being welcoming

You never know when you'll run into a good story. Who would expect that an errand-in-the-middle-of-rush-hour to replace a headlight you just noticed was out (I got tickets the last time my lights burned out before I noticed they were out, so there was no time to spare this time) would turn into a gem of an interaction?

As Lloyd helped me replace the worn-out headlamp, he happened to say something about welcoming people to America. He told me this as we walked out to the parking lot of an auto parts store not far from my house in the more immigrant heavy part of Nashville. There's a lot of Spanish spoken in this store, and probably some other languages too.

Lloyd prefaced his welcome-to-America story with a story of his own lack of welcome somewhere outside the States: As a soldier, years ago it seems, he was out and about somewhere in Europe when a man standing with a girlfriend asked Lloyd if he was "Americano." Lloyd, in his military get-up, said that he was. And the man spit in his face. Lloyd, as he tells it, is a redneck, so he charged the man. But the man's girlfriend held them apart. Some welcome.

Fast-forward to sometime more recently: Lloyd was helping a customer and asked the man where he was from. "Laos," the man replied. And Lloyd said, "Welcome to America!" And the man started to cry. Lloyd was afraid he'd said something wrong. But then the man explained, "I've been in America for 19 years, and you're the first American to welcome me here." Wow.

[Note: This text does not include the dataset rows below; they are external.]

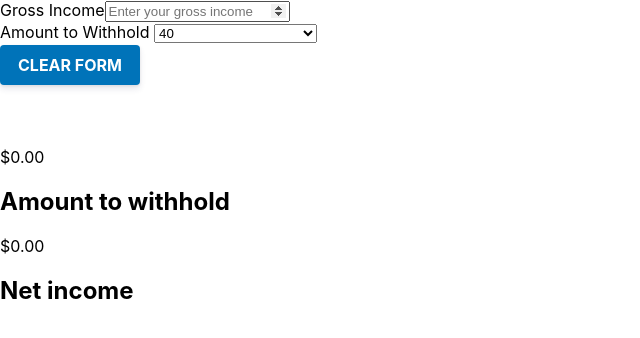
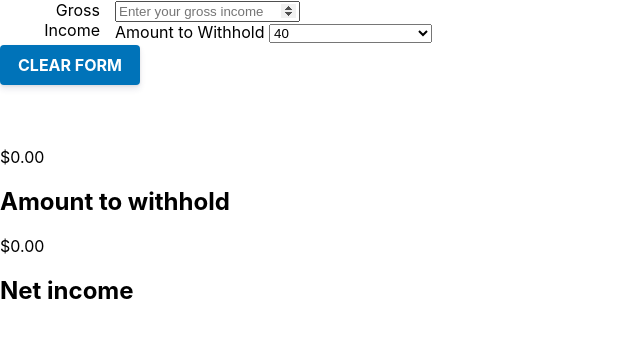
Before and after one commit to adriantoddross/set-aside, a React (Create React App) app: page / in a window 1280 px wide. Shown: the top 338 px of the page, without its empty margins (0-640 px from the left). Built offline with nearby package versions, Linux system fonts and the light colour scheme.

Commit message:
style form label

```diff
--- a/src/Components/Input.css
+++ b/src/Components/Input.css
@@ -0,0 +1,6 @@
+.form-label {
+  float: left;
+	text-align: right;
+	margin-right: 15px;
+	width: 100px;
+}
```
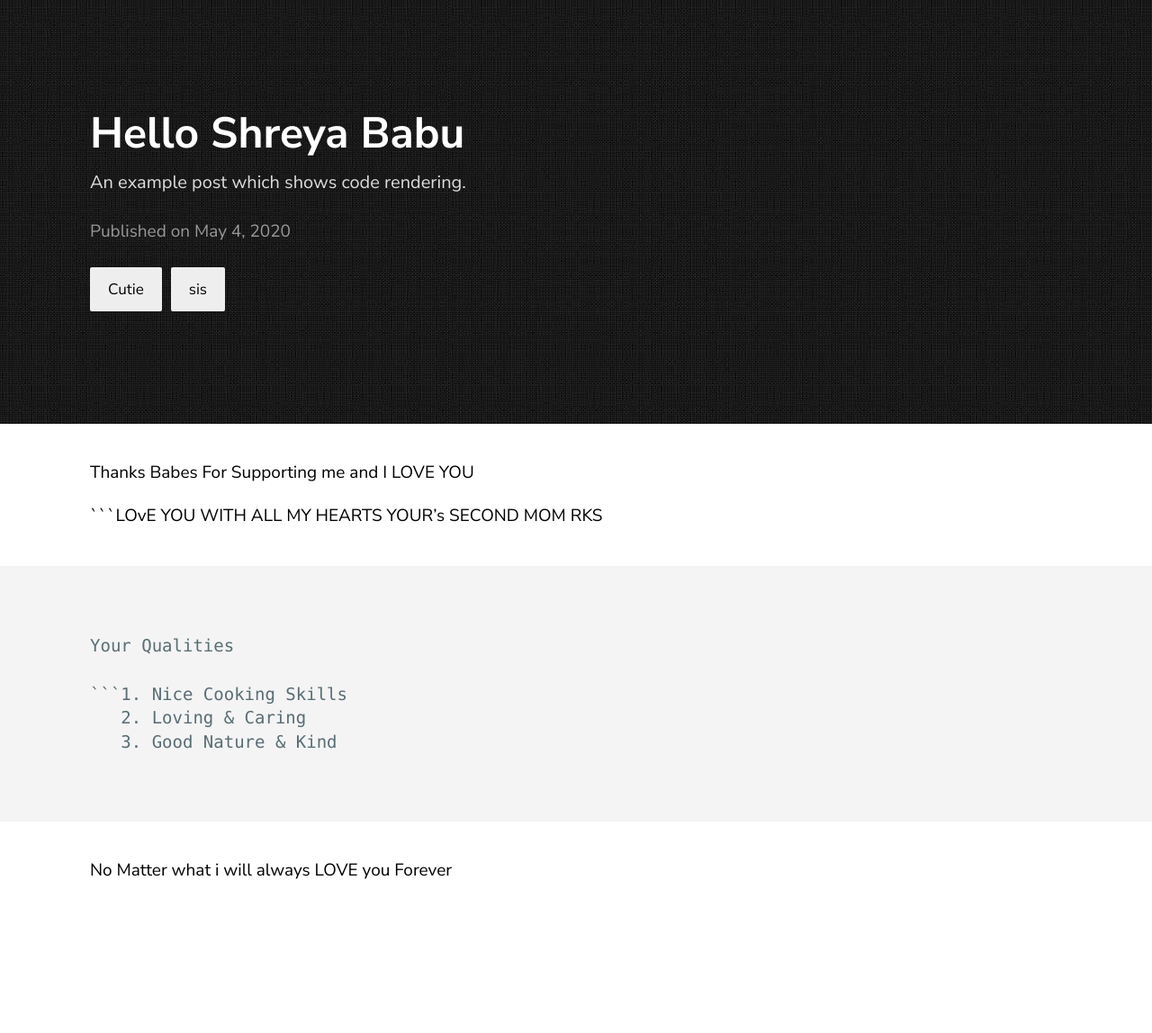
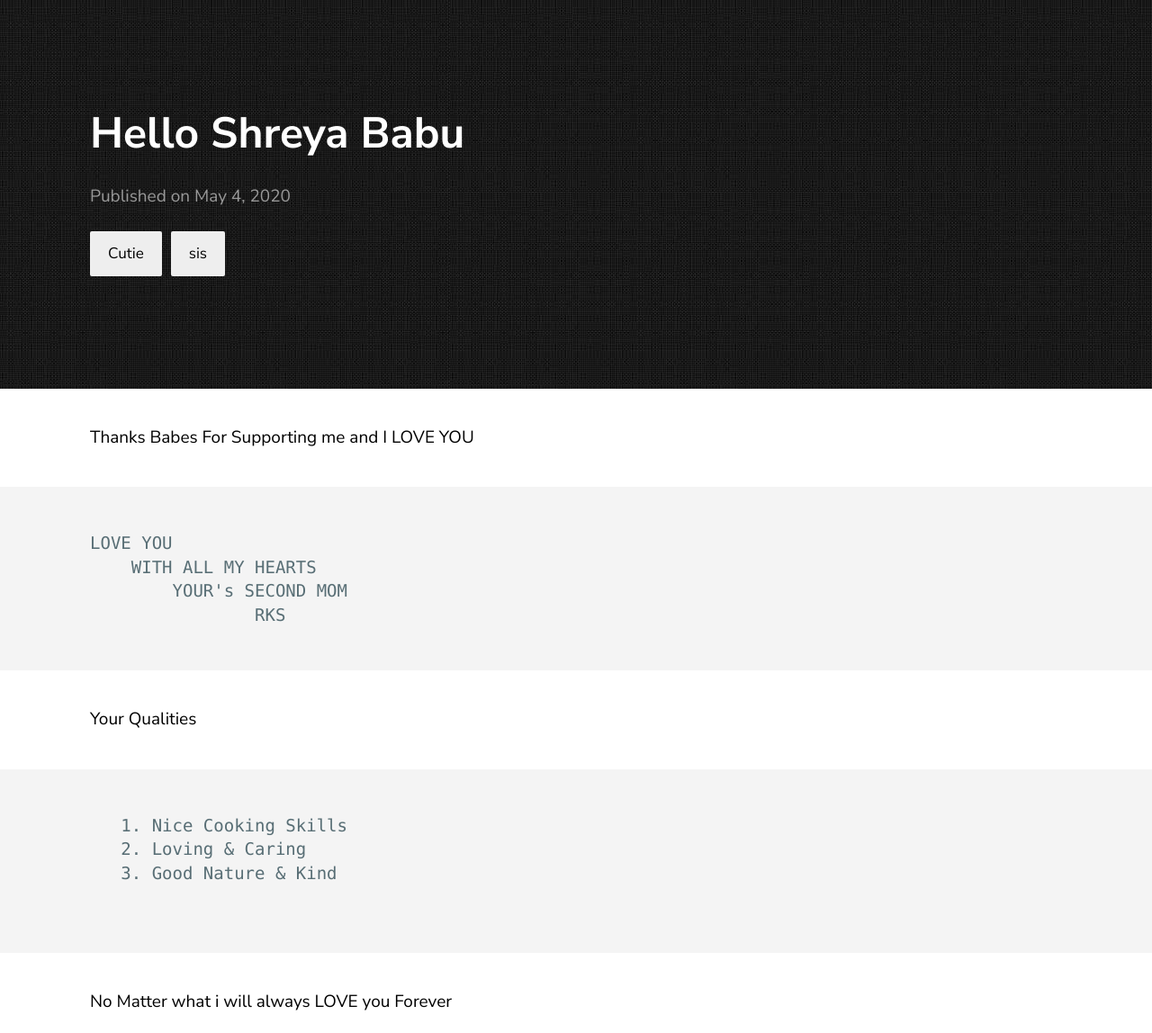
Before and after one commit to iiirksiii/iirksii, a Jekyll site: the page built from _posts/2019-06-30-coding-post.markdown, in a window 1280 px wide. Shown: the whole page at 90% size. Built offline with Jekyll 4.4.1, drawn with Linux system fonts in a browser that asks for light colours; before the commit the page ends 1001 px from its top, so only the background shows below that.

Commit message:
Update 2019-06-30-coding-post.markdown

````diff
--- a/_posts/2019-06-30-coding-post.markdown
+++ b/_posts/2019-06-30-coding-post.markdown
@@ -1,13 +1,13 @@
 ---
 layout: post
 title:  "Hello Shreya Babu"
-description: An example post which shows code rendering.
 date:   2020-05-04 21:03:36 +0530
 categories: Cutie sis
 ---
 Thanks Babes For Supporting me and I LOVE YOU
 
-```LOvE YOU
+```
+LOVE YOU
 	WITH ALL MY HEARTS
 		YOUR's SECOND MOM
 				RKS
@@ -15,7 +15,8 @@ Thanks Babes For Supporting me and I LOVE YOU
 
 Your Qualities
 
-```1. Nice Cooking Skills
+```
+   1. Nice Cooking Skills
    2. Loving & Caring
    3. Good Nature & Kind
 
````
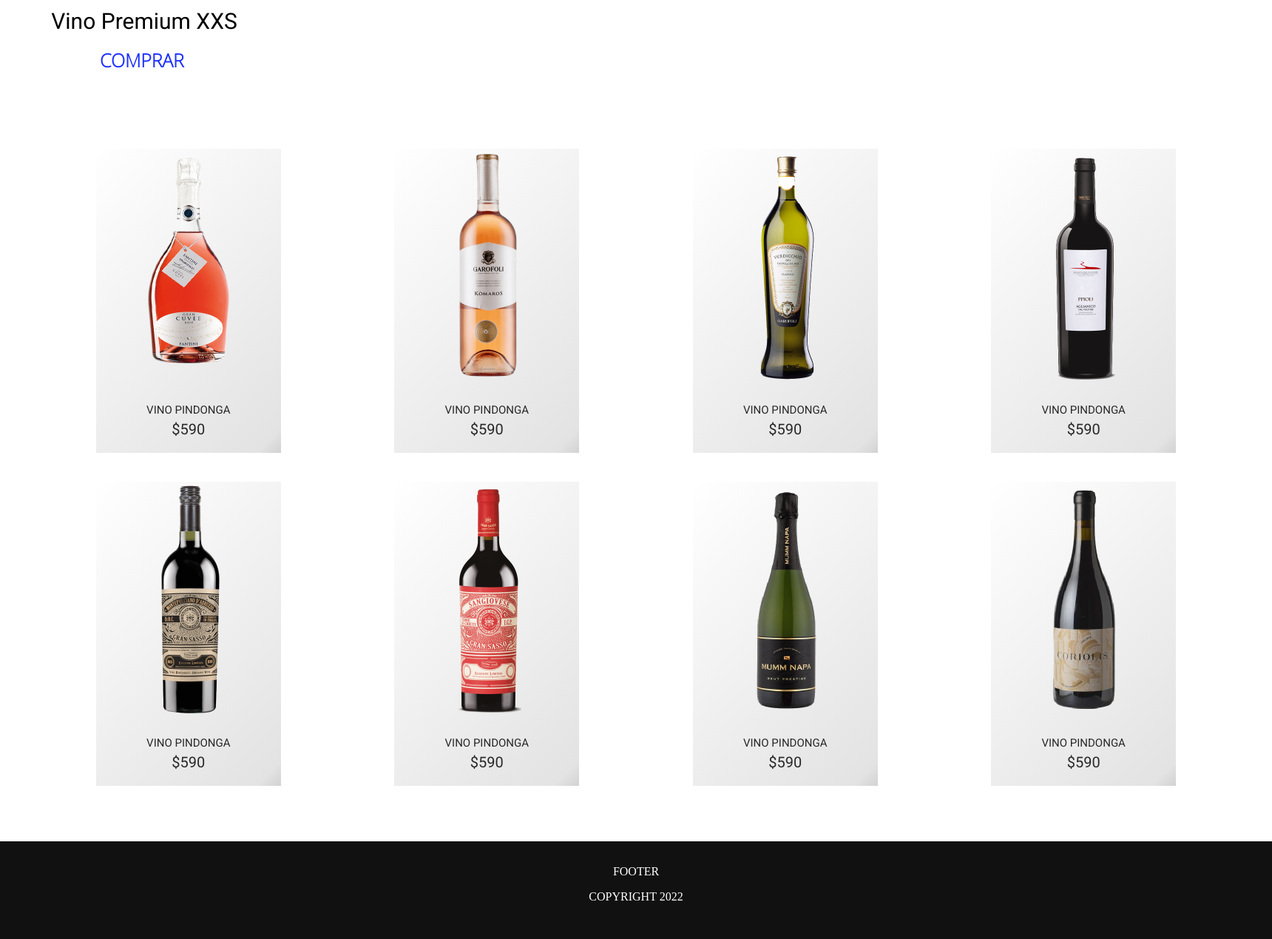
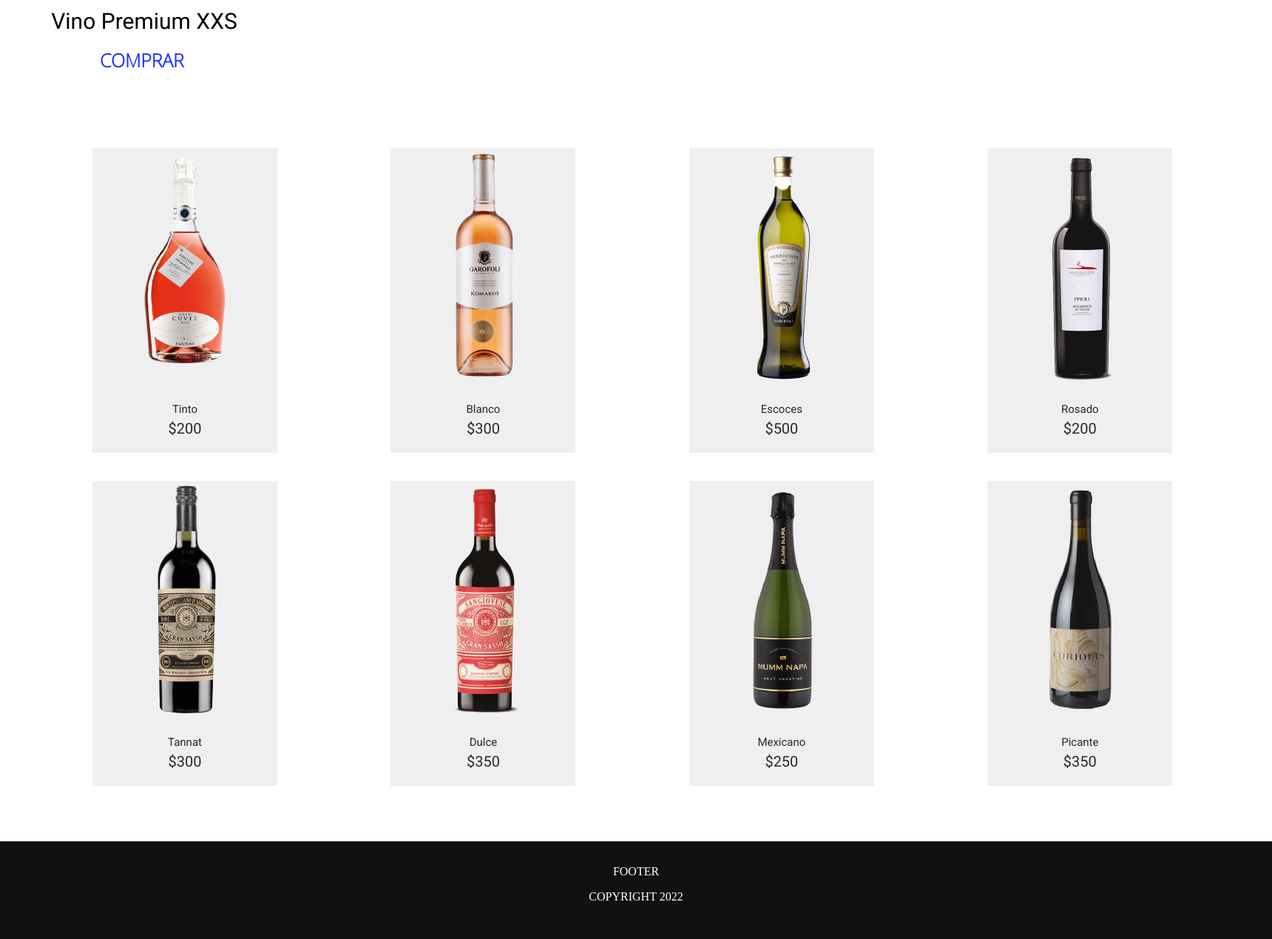
Before and after one commit to Capybara-Corp/ecommerce, a PHP site: the page made by views/index/index.php in a window 1720 px wide. Shown: the part 3330-4599 px from the top of the page at 74% size. Run offline with PHP 8.4, Linux system fonts and the light colour scheme; the template is opened without the code that fills it, so the values that code supplies are empty; data comes from the database, SQL or seed files in the repository; some libraries are stand-ins or nearby versions.

Commit message:
Productos de index cargados desde la base de datos

```diff
--- a/public/css/index/style.css
+++ b/public/css/index/style.css
@@ -354,6 +354,24 @@ img{
   margin-right: auto;
   height: 800px;
   margin-bottom: 30vh;
+  display: grid;
+  grid-template-columns: repeat(4, 400px);
+  grid-template-rows: repeat(2, 450px);
+  grid-column-gap: 0.2vw; /* Establezco mi grilla, en este caso, 4 columnas y 2 filas */
+}
+
+#bot_container div{
+  cursor: pointer;
+  display: grid;
+}
+
+#bot_container button{
+  border: none;
+}
+
+#bot_container a{
+  display: grid;
+  cursor: pointer;
 }
 
 .product {
@@ -369,6 +387,9 @@ img{
 .product img {
   width: 150px;
   height: 350px;
+  text-align: center;
+  align-self: center;
+  justify-self: center;
 }
 
 .product p {
@@ -379,23 +400,13 @@ img{
   font-size: 15px;
 }
 
-#bot_container a{
-  cursor: default;
-  display: grid;
-  grid-template-columns: repeat(4, 400px);
-  grid-template-rows: repeat(2, 450px);
-  grid-column-gap: 0.2vw; /* Establezco mi grilla, en este caso, 4 columnas y 2 filas */
-  margin-left: auto;
-  margin-right: auto;
-  justify-content: center;
-  margin-bottom: 1000px;
-  width: 1620px;
-  height: 800px;
-}
-
 .product .price {
   font-size: 20px;
 }
+
+
+
+
 
 .footer {
   position: absolute;
--- a/views/index/index.php
+++ b/views/index/index.php
@@ -38,6 +38,7 @@
   <!-- Cosas para que la pagina funcione -->
 
   <title>Pagina</title> <!-- Es el titulo que aparece en la pestaña -->
+
 </head>
 
 <body>
@@ -96,56 +97,32 @@
   </section> <!-- Este section contiene la imagen grande con los quesos, y el botón de comprar -->
 
   <section id="bot_container">
-    <a href="<?php echo constant('URL'); ?>carrito/market">
-      <div class="product">
-        <img src="public/media/bottles/bottle1.png">
-        <p>VINO PINDONGA</p>
-        <p class="price">$590</p>
-      </div>
-      <!-- Cada div es básicamente el mismo, tiene una imagen, el nombre y el precio. Lo mejor sería sacarlo de una database pero por ahora está así -->
 
-      <div class="product">
-        <img src="public/media/bottles/bottle2.png">
-        <p>VINO PINDONGA</p>
-        <p class="price">$590</p>
-      </div>
+    <?php
+    $data = $conn->query("SELECT * FROM PRODUCTOS")->fetchAll();
+    $i = 0;
+    foreach ($data as $row)
+    {
+        echo "<div class=\"product\">
+        <a href=\"carrito/market\">
+        <button onclick='carrito_charger
+    (\"" . $row['pid'] . "\", \"" . $row['nombre'] . "\", \"" . $row['precio_venta'] . "\")'>
+        <img src=" . $row['img'] . ">
+        <p>" . $row['nombre'] . "</p>
+        <p class=\"price\">$" . $row['precio_venta'] . "</p>
+        </button>
+        </a>
+      </div>";
+      $i++;
+      if ($i == 8){
+        break;
+      }
+    }
+    ?>
 
-      <div class="product">
-        <img src="public/media/bottles/bottle3.png">
-        <p>VINO PINDONGA</p>
-        <p class="price">$590</p>
-      </div>
 
-      <div class="product">
-        <img src="public/media/bottles/bottle4.png">
-        <p>VINO PINDONGA</p>
-        <p class="price">$590</p>
-      </div>
 
-      <div class="product">
-        <img src="public/media/bottles/bottle5.png">
-        <p>VINO PINDONGA</p>
-        <p class="price">$590</p>
-      </div>
 
-      <div class="product">
-        <img src="public/media/bottles/bottle6.png">
-        <p>VINO PINDONGA</p>
-        <p class="price">$590</p>
-      </div>
-
-      <div class="product">
-        <img src="public/media/bottles/bottle7.png">
-        <p>VINO PINDONGA</p>
-        <p class="price">$590</p>
-      </div>
-
-      <div class="product">
-        <img src="public/media/bottles/bottle8.png">
-        <p>VINO PINDONGA</p>
-        <p class="price">$590</p>
-      </div>
-    </a>
 
 
   </section> <!-- Este section contiene los articulos de vino en la grilla -->
@@ -153,7 +130,8 @@
   <?php include "footer.php"; ?>
 
   <script type="text/javascript" src="public/js/menu.js"></script> <!-- Aqui importamos el script del menú -->
-
+  <script src="<?php echo constant('URL'); ?>public/js/carrito/script_shop_loaded.js"></script>
+  <script src="<?php echo constant('URL'); ?>public/js/carrito/script_carrito_charger.js"></script>
 
 </body>
 
```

That gets you in the gut, doesn't it? Our pride in being American should translate into welcoming new people into our midst. Unwillingness to be welcoming sure looks a whole lot like insecurity and a whole lot like not loving our neighbor as ourself. How would you want to be treated if you were the new person in town?